Ashland, Grants Pass and Medford each received a Meridian Rapid Defense Group Archer 1200 steel barrier system with a drop-deck trailer and eight anti-vehicle barriers to mitigate the risk of hostile vehicles in their communities.
“The Archer 1200 system gives Jackson and Josephine Counties ready access, as well as a shared capability, to rapidly deploy an effective primary security safety system for entry points, roadways and perimeters,” said Medford Emergency Management Coordinator Aaron Ott. “These barriers will be used to protect people attending parades, ceremonies, summer markets, visits by dignitaries and other public gatherings from vehicle-borne attacks, including vehicle ramming, vehicle-borne improvised explosive devices or accidents due to reckless or drunk driving.”
City of Ashland Police Department Chief Tighe O’Meara and City of Grants Pass Police Department Captain Todd Moran emphasized the importance of the three cities working together on the application.
“Ashland, Grants Pass and Medford are the largest communities in Josephine and Jackson County, yet none of these jurisdictions have the resources to acquire these lifesaving barriers,” said O’Meara. “Prior to this award, the only barriers available were patrol cars and limited use of fire apparatus. Large gatherings during protests or street congregations left little to no protection for pedestrians at these events.”
Moran agreed, adding, “Our regional approach means we can deploy barrier kits from neighboring cities when needed, ensuring the widest benefit and guaranteeing supplemental barriers for protection from threats or potential threats.”
The Archer 1200 system allows for one-person deployment of an eight-barrier trailer kit in under 10 minutes and permits pedestrian and emergency vehicle access without moving a barrier. It offers full ballistic protection for armor-piercing 50-caliber rounds. It can also be used to initiate recovery from wildfire events.
Oregon House Bill 2687 established the SPIRE Grant program in 2017 and assigned OEM as the grant administrator. Each piece of equipment must be a capital asset eligible for financing with tax-exempt bonds and have an individual minimum cost of $5,000. While the state purchases the equipment, the awardee is responsible for the maintenance, staffing and response. The state retains the option to request use of the equipment elsewhere if an emergency occurs.
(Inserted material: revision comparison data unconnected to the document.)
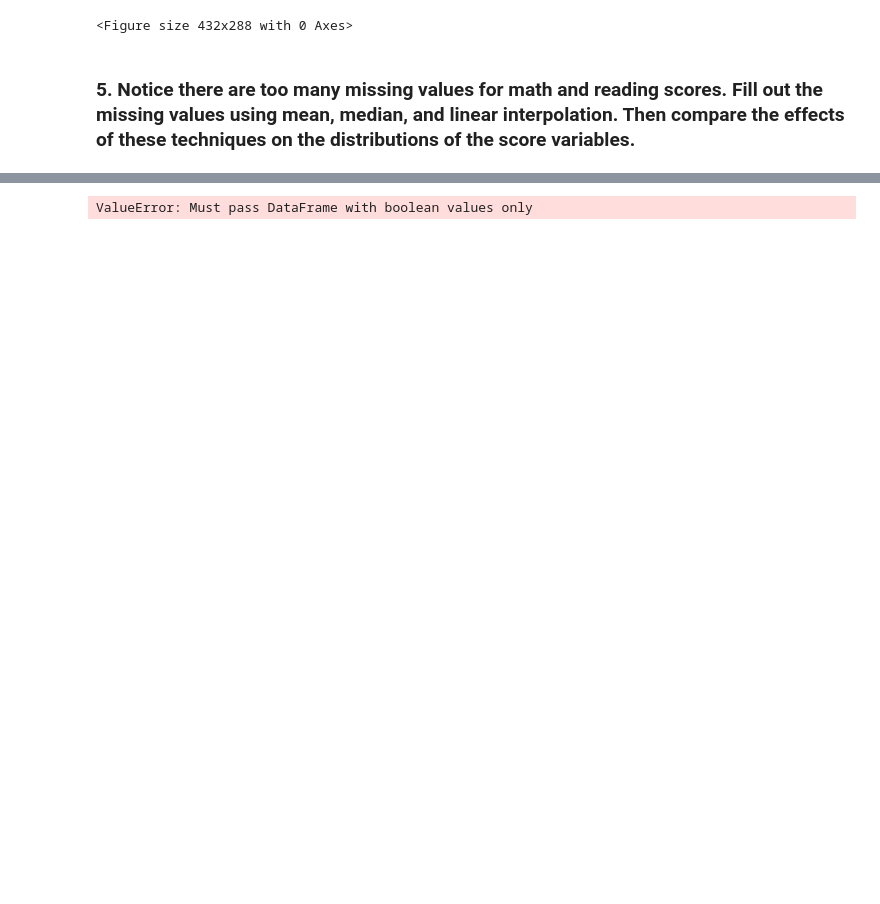
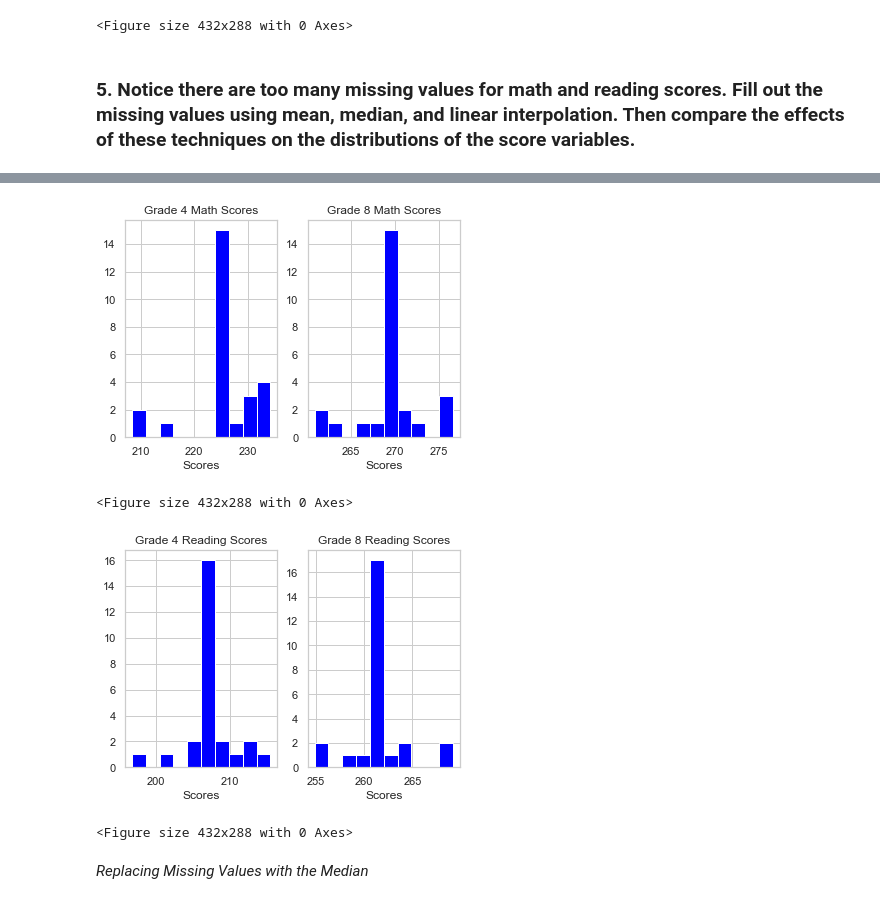
Before and after one commit to DanikaHannon/Data-Science-Drills, a Jupyter notebook: 17.5 - Data Exploration 1.ipynb, the cells around one changed output, grey strips where cells are left out. Drawn from its saved outputs; the diff is of its cells as text; code cells hidden in the pictures; blank space fills up the shorter version.

```diff
--- a/17.5 - Data Exploration 1.ipynb
+++ b/17.5 - Data Exploration 1.ipynb
@@ -228,11 +232,51 @@ plt.show()
+# %%
+education_df_california_scores_mean = education_df_california.copy()
+
+math_and_reading_scores = ['AVG_READING_4_SCORE', 'AVG_READING_8_SCORE', 'AVG_MATH_4_SCORE', 'AVG_MATH_8_SCORE']
+
+for col in math_and_reading_scores:
+    education_df_california_scores_mean.fillna(education_df_california_scores_mean[
+    math_and_reading_scores].mean(), inplace=True)
+# %%
+plt.subplot(1, 2, 1)
+plt.hist(education_df_california_scores_mean['AVG_MATH_4_SCORE'], color='blue')
+plt.title('Grade 4 Math Scores')
+plt.xlabel('Scores')
+
+plt.subplot(1, 2, 2)
+plt.hist(education_df_california_scores_mean['AVG_MATH_8_SCORE'], color='blue')
+plt.title('Grade 8 Math Scores')
+plt.xlabel('Scores')
+plt.show()
+
+plt.tight_layout()
+plt.show()
+
+plt.subplot(1, 2, 1)
+plt.hist(education_df_california_scores_mean['AVG_READING_4_SCORE'], color='blue')
+plt.title('Grade 4 Reading Scores')
+plt.xlabel('Scores')
+
+plt.subplot(1, 2, 2)
+plt.hist(education_df_california_scores_mean['AVG_READING_8_SCORE'], color='blue')
+plt.title('Grade 8 Reading Scores')
+plt.xlabel('Scores')
+plt.show()
+
+plt.tight_layout()
+plt.show()
+# %% [output]
+[figure, added]
+<Figure size 432x288 with 0 Axes>
+[figure, added]
+<Figure size 432x288 with 0 Axes>
+# %% [markdown]
+_Replacing Missing Values with the Median_
 # %%
-# I need coaching here.
+education_df_california_scores_median = education_df_california.copy()
 
-education_df_california = education_df_california.copy()
+math_and_reading_scores = ['AVG_READING_4_SCORE', 'AVG_READING_8_SCORE', 'AVG_MATH_4_SCORE', 'AVG_MATH_8_SCORE']
 
-replace_nan_values_with_averages_list = ['AVG_READING_4_SCORE', 'AVG_READING_8_SCORE', 'AVG_MATH_4_SCORE','AVG_MATH_8_SCORE']
-
-for col in replace_nan_values_with_averages_list:
-    education_df_california.fillna(education_df_california[education_df_california].median(), inplace=True)
+for col in math_and_reading_scores:
+    education_df_california_scores_median.fillna(education_df_california_scores_median[
+    math_and_reading_scores].median(), inplace=True)
-# %% [output]
-ValueError: Must pass DataFrame with boolean values only
```
Also changed, not shown: parts of 14 cells of this notebook.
Two rounds of SPIRE grants have been funded since the grant’s inception, with $5 million available each round. The first round, in 2019, funded 79 awardees with 81 pieces of equipment ranging from water purification trailers, mass casualty incident support trailers and high-axle all-terrain vehicles to portable power generators, fuel transportation tankers and mobile water tankers. In 2022, the second round funded 45 awardees with 61 pieces of equipment including the vehicle barrier systems, as well as unmanned aerial vehicles, communications trailers, mobile command centers, sandbagging machines, tactical command vehicles and more. A third round will open later this year.